*** Begin section ***

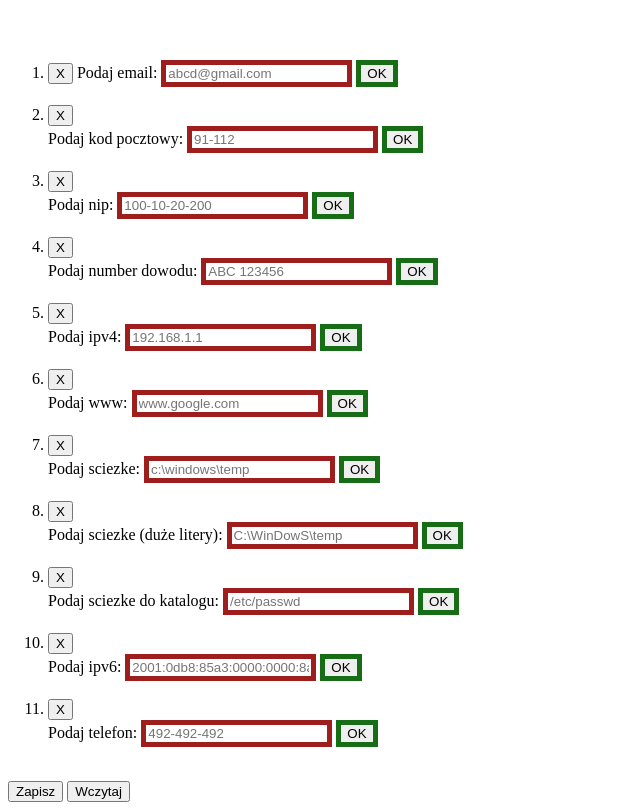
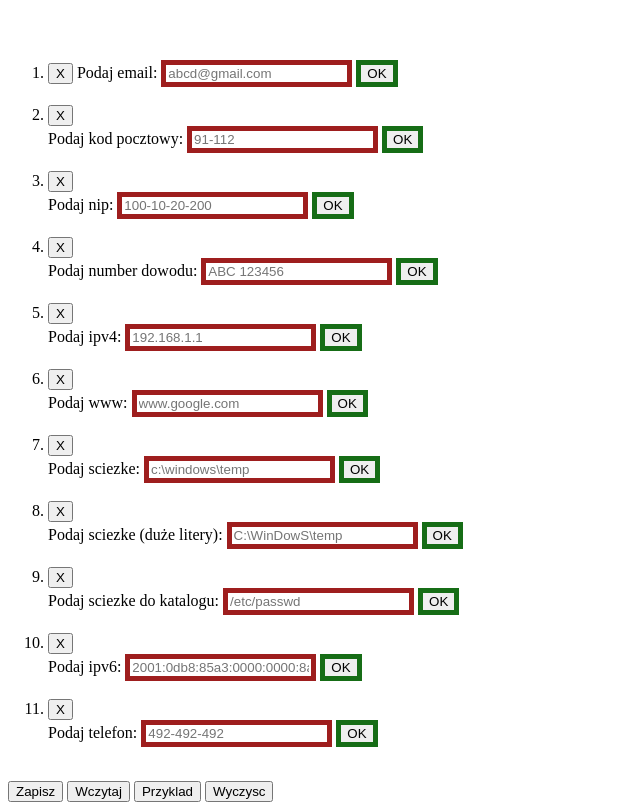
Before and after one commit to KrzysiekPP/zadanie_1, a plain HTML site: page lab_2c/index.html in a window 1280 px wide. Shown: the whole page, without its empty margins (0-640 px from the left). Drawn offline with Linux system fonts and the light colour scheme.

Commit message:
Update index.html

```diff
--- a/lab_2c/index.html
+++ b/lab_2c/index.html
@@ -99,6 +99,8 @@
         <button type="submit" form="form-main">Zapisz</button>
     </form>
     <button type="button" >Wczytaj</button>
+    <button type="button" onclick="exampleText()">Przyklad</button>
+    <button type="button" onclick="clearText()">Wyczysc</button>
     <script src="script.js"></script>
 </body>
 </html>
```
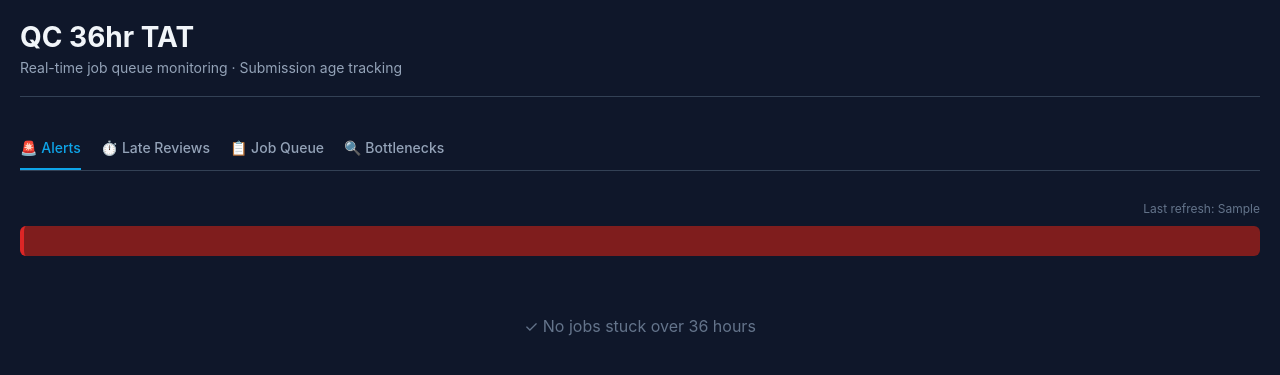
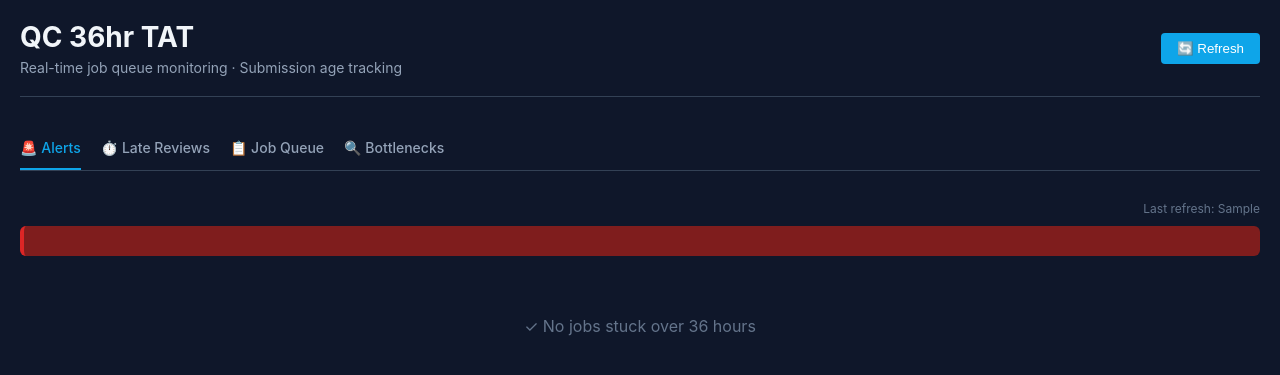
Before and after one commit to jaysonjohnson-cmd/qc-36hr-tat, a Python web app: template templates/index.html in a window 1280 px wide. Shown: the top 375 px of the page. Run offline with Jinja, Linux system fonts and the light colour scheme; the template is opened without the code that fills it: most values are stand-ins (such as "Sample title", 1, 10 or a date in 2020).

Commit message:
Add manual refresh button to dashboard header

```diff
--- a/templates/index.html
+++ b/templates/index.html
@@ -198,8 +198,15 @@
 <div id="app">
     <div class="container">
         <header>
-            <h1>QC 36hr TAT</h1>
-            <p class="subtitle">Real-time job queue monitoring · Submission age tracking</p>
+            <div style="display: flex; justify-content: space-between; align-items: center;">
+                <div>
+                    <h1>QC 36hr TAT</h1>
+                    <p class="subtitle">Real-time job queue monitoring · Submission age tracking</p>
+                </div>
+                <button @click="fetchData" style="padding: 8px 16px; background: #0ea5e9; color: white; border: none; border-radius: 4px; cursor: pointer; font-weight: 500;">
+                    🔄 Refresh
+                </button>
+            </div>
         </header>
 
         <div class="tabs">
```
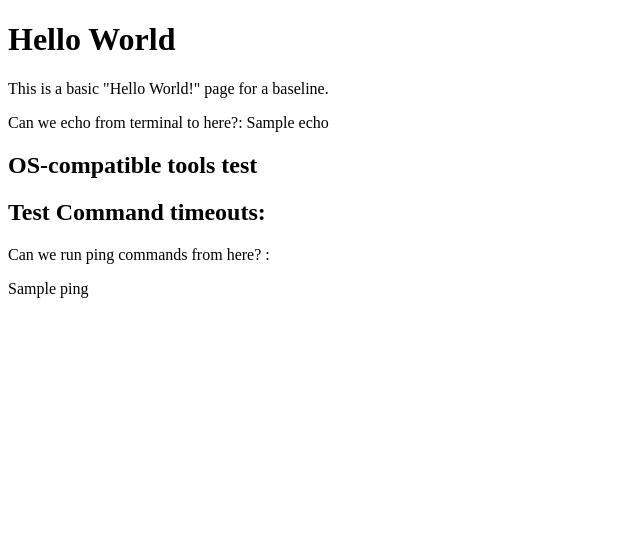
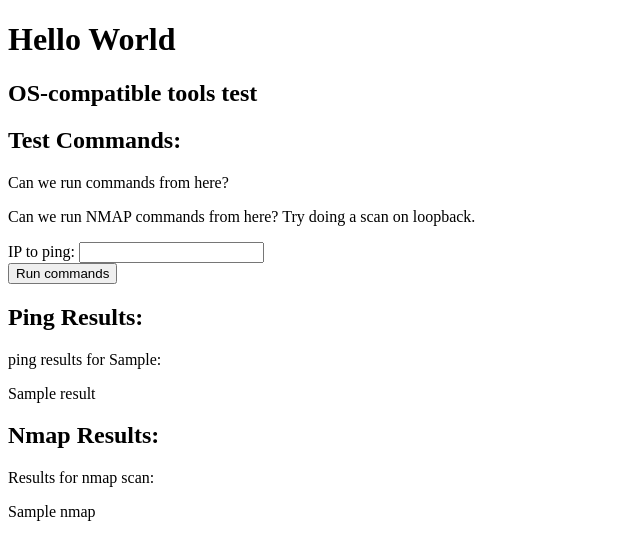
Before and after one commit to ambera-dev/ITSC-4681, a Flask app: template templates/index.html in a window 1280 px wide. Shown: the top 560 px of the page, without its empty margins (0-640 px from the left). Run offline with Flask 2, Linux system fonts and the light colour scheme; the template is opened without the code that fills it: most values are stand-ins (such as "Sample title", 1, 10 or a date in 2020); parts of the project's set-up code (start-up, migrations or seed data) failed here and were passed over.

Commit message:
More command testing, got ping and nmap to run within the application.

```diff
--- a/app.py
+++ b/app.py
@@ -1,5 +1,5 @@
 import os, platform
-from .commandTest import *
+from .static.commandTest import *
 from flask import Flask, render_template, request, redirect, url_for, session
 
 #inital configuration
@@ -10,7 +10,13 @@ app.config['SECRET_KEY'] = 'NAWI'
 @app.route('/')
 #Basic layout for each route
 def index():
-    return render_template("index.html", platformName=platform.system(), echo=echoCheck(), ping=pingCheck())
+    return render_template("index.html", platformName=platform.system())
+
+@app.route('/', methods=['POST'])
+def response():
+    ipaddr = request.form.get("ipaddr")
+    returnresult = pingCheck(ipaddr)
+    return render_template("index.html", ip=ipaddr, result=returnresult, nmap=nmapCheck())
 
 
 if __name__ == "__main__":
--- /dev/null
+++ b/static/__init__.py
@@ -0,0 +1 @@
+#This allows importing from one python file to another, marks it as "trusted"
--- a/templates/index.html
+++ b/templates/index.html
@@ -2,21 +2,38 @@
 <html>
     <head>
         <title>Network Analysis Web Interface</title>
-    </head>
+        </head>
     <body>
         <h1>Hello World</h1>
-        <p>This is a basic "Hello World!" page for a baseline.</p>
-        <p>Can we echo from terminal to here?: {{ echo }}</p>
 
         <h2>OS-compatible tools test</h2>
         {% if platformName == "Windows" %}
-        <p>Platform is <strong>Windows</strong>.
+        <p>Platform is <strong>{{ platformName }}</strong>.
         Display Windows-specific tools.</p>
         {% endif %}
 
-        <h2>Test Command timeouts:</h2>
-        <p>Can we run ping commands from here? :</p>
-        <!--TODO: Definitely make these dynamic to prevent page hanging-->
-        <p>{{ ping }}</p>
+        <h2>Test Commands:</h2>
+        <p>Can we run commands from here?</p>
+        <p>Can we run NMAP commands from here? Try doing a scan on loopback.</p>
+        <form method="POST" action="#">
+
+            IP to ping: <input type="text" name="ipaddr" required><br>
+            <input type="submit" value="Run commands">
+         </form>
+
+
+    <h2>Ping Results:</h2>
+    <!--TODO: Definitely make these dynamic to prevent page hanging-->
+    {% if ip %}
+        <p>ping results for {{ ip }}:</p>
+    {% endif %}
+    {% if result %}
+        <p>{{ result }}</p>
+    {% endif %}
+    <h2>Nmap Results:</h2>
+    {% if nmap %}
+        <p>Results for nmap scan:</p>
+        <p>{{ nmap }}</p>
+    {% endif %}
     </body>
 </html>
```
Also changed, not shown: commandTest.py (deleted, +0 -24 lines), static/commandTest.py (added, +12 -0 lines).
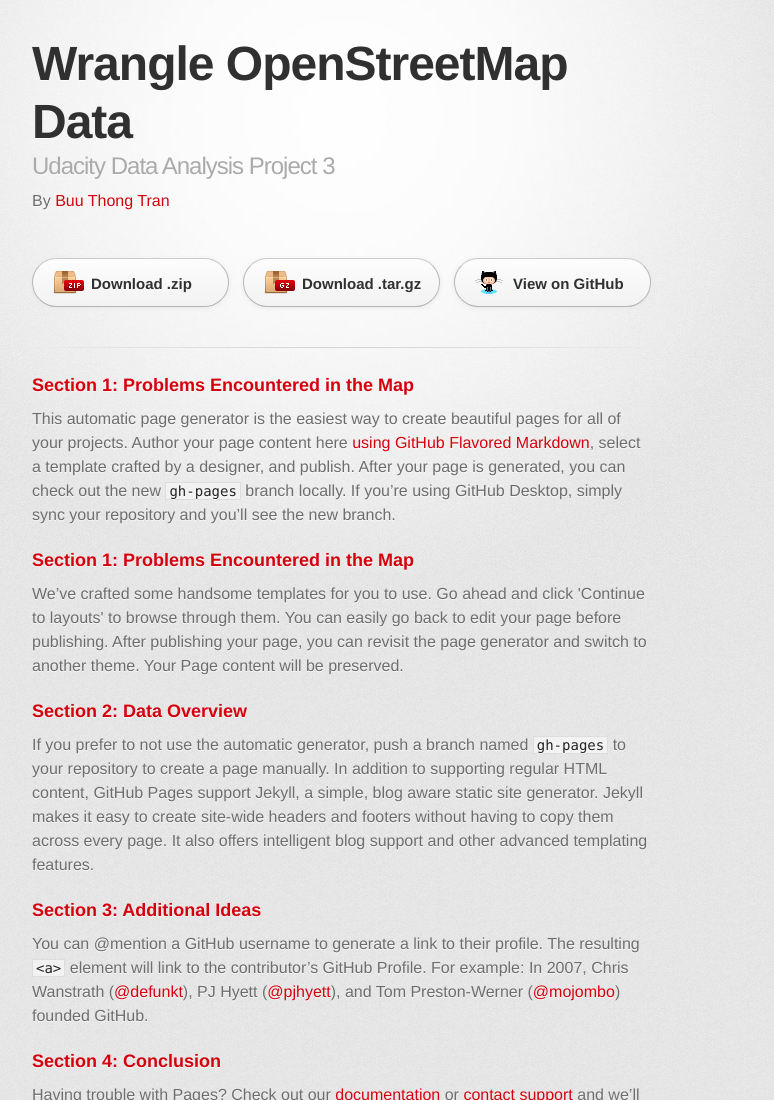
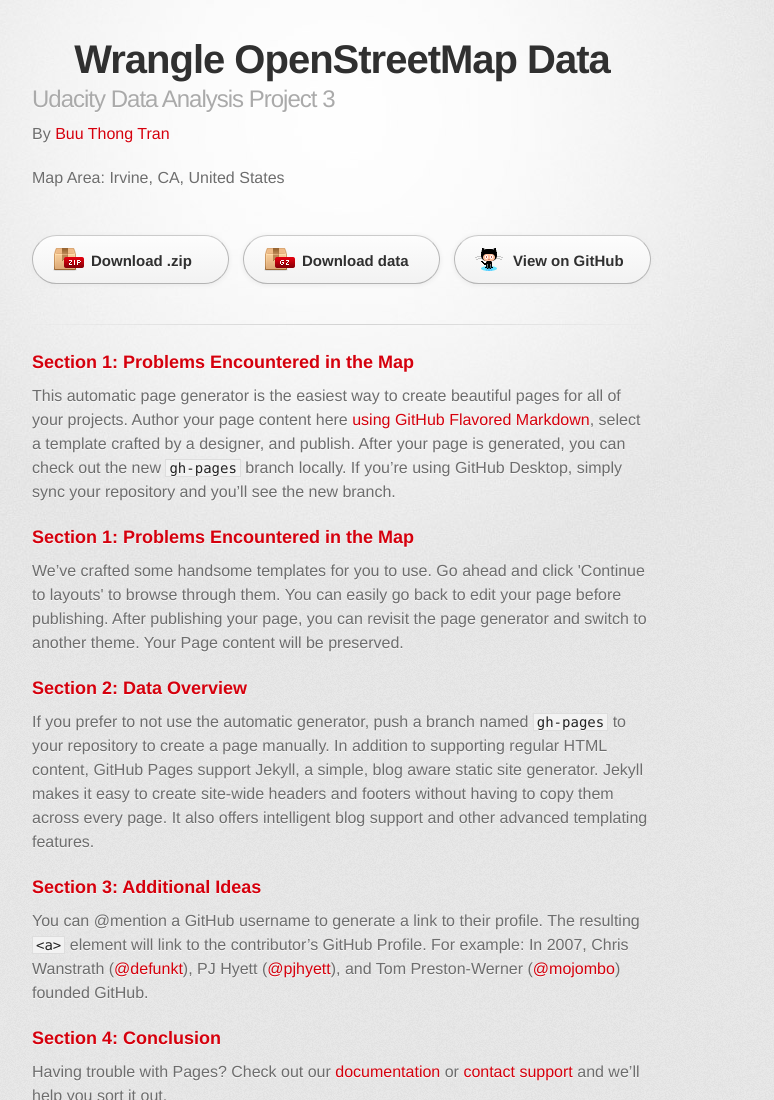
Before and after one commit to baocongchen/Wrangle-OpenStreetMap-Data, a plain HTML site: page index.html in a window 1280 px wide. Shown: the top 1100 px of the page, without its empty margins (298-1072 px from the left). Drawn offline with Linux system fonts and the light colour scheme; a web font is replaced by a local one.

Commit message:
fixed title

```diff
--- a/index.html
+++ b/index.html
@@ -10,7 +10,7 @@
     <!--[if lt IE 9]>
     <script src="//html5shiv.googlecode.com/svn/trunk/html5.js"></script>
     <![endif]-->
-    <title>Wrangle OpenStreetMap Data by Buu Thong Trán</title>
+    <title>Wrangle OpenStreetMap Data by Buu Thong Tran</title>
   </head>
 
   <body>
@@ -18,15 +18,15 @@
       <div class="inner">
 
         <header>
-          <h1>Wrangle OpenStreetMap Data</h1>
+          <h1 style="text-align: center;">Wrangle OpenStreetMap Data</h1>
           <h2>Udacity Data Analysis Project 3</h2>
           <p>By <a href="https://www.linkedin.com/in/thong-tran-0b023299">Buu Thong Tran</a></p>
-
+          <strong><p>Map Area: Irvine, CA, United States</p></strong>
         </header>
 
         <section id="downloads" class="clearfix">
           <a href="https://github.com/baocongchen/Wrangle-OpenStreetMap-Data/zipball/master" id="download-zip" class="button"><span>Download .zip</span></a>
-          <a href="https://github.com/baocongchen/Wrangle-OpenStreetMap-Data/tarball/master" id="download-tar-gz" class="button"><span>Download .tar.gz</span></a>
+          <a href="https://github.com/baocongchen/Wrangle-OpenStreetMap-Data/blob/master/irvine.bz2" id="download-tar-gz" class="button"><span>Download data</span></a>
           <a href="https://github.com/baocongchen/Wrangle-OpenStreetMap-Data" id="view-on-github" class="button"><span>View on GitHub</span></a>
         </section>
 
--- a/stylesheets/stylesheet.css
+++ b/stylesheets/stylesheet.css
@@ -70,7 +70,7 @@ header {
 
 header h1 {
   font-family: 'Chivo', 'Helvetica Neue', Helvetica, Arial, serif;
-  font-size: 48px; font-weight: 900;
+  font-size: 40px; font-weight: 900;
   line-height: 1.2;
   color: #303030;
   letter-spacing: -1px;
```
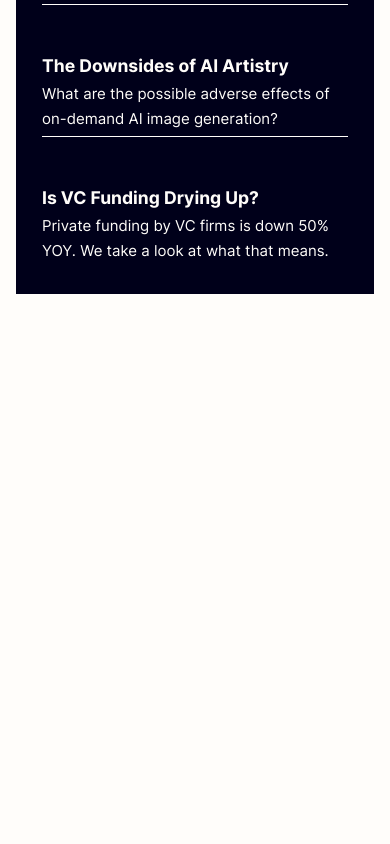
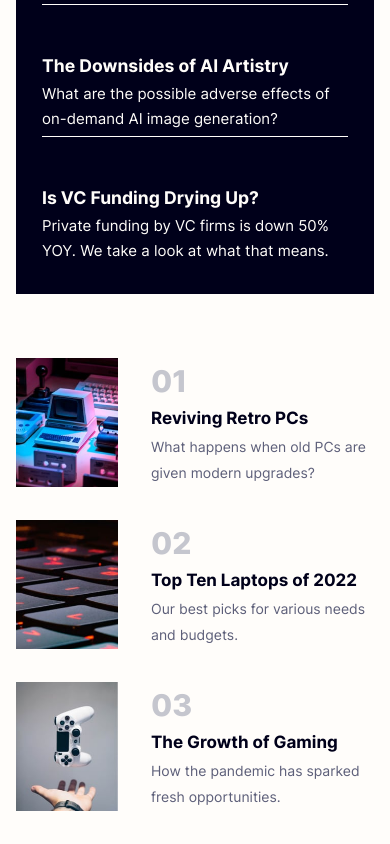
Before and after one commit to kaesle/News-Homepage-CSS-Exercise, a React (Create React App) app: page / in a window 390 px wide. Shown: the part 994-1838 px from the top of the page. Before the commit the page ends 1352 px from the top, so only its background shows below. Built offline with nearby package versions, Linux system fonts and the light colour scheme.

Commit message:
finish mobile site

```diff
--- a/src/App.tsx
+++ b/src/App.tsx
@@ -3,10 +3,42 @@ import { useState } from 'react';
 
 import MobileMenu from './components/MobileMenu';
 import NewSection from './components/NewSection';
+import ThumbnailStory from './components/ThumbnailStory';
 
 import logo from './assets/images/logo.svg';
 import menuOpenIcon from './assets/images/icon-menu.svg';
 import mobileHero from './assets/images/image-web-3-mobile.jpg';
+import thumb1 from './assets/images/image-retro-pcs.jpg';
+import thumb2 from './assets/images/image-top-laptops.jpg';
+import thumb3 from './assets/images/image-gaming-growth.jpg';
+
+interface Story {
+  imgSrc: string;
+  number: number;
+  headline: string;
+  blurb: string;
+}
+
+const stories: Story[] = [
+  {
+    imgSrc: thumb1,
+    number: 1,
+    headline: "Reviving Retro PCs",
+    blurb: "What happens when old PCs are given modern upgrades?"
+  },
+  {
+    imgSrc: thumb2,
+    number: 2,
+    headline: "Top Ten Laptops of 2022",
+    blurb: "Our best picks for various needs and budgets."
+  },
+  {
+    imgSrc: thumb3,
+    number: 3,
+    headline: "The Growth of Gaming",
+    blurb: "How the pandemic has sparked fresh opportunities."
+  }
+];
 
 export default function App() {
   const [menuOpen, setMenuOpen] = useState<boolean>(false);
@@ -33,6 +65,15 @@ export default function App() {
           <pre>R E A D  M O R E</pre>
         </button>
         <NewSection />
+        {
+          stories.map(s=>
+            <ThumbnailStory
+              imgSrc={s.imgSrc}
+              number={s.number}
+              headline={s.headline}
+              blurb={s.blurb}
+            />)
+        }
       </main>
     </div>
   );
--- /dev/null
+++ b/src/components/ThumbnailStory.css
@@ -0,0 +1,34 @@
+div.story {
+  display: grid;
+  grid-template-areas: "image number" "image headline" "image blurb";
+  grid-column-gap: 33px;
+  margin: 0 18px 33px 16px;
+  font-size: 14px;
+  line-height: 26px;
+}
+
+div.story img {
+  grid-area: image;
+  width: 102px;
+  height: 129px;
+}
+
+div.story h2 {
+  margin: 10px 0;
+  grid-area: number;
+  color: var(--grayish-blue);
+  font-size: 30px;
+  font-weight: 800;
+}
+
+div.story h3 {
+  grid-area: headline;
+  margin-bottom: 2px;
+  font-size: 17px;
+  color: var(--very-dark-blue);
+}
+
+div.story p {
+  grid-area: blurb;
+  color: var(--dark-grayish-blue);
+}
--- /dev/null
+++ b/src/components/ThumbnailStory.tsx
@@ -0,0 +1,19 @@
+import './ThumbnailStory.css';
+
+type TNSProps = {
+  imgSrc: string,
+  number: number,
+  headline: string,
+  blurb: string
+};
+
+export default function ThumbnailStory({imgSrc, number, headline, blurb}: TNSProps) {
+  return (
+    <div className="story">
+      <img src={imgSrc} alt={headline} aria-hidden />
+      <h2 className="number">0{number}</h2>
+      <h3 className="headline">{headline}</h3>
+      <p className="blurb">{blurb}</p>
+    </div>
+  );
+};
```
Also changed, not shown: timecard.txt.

*** End section ***

# [Directions for this task]
Which lines in the data above hold the string "weight"? Return each of them.

# [Response to this task]
+                <button @click="fetchData" style="padding: 8px 16px; background: #0ea5e9; color: white; border: none; border-radius: 4px; cursor: pointer; font-weight: 500;">
-  font-size: 48px; font-weight: 900;
+  font-size: 40px; font-weight: 900;
+  font-weight: 800;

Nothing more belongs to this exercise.